Like members of the U.S. Congress, British Members of Parliament (MPs) are elected to represent geographical districts. The relationship between the MP and the constituency in Britain has become more important in recent years, but the major changes that have occurred in the relationship since the late 1960s have not been matched by extensive scholarly study. Some pathbreaking work has been done on the subject, but it remains overshadowed by the wealth of material focusing on MPs' activities within the legislative chambers at Westminster. This volume seeks to fill the gap by sketching and assessing the electoral significance of the MPs' constituency work and the broader political ramifications for the workings of the British Parliament. Its findings allow the MP to be seen in full.

Norton and Wood argue that the constituency role has gained in importance in recent decades as MPs have become more career-oriented than their forerunners in mid-century. But a by-product of greater professionalism and careerism has been an expanded job description that may take MPs' time and energies away from playing a more effective role in helping to shape the broader policy alternatives for the United Kingdom.

Philip Norton, (Lord Norton of Louth) is professor of government and director of the Center for Legislative Studies at the University of Hull. He also serves in the House of Lords and is the author of The British Polity. David M. Wood, professor emeritus of political science at the University of Missouri, Columbia, is the coauthor of The Emerging European Union.

A major contribution to the empirical study of parliamentary behavior and the changing nature of political representation in the United Kingdom . . . theoretically, methodologically and empirically impressive. -- Political Studies

Publication Date



The University Press of Kentucky

Place of Publication

Lexington, KY






British Parliament, British politics, House of Commons, Constituent communication, MPs, Members of Parliament


Political Science

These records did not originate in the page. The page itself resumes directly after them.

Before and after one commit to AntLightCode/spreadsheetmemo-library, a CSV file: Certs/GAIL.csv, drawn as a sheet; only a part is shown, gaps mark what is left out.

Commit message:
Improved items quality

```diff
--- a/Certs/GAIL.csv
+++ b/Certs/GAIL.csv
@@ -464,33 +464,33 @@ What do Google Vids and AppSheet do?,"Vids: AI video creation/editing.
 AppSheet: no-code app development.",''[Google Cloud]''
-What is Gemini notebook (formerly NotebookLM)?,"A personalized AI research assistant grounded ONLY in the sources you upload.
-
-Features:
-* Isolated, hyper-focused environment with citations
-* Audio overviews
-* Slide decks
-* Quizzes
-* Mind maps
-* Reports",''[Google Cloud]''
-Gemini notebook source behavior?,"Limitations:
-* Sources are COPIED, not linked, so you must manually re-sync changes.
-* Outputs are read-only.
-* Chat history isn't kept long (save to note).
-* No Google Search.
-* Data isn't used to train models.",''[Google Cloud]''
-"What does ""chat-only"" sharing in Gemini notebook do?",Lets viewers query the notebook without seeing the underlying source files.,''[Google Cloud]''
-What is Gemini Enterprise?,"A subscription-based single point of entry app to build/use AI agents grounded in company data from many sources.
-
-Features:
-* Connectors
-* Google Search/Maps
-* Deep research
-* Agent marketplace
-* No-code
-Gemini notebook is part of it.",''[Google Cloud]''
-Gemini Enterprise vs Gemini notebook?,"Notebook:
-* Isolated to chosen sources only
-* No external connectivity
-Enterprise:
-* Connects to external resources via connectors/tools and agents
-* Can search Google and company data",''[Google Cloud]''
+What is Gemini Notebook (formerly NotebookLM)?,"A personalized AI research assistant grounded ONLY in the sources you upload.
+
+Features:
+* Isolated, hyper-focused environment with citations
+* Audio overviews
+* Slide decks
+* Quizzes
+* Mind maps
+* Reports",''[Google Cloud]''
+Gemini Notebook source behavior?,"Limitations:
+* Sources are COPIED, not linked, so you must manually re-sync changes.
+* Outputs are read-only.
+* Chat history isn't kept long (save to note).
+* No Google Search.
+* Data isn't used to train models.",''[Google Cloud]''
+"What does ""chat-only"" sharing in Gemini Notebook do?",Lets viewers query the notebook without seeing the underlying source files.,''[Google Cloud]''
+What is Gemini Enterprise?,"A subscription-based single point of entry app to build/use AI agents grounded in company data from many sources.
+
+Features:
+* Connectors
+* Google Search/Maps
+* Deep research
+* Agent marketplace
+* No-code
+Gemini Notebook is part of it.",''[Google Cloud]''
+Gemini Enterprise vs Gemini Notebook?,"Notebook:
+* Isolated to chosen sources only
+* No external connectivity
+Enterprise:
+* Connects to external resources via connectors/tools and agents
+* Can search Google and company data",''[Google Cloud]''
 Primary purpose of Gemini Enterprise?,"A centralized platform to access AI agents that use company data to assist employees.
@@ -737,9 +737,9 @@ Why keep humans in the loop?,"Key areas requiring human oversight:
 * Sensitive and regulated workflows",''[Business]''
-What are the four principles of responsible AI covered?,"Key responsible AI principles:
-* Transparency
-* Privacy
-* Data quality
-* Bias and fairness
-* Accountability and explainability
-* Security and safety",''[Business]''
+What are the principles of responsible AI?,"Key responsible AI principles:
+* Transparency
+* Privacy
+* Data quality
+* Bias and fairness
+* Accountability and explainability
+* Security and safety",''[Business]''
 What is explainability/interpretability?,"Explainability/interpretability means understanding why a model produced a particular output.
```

Back from Westminster: British Members of Parliament and Their Constituents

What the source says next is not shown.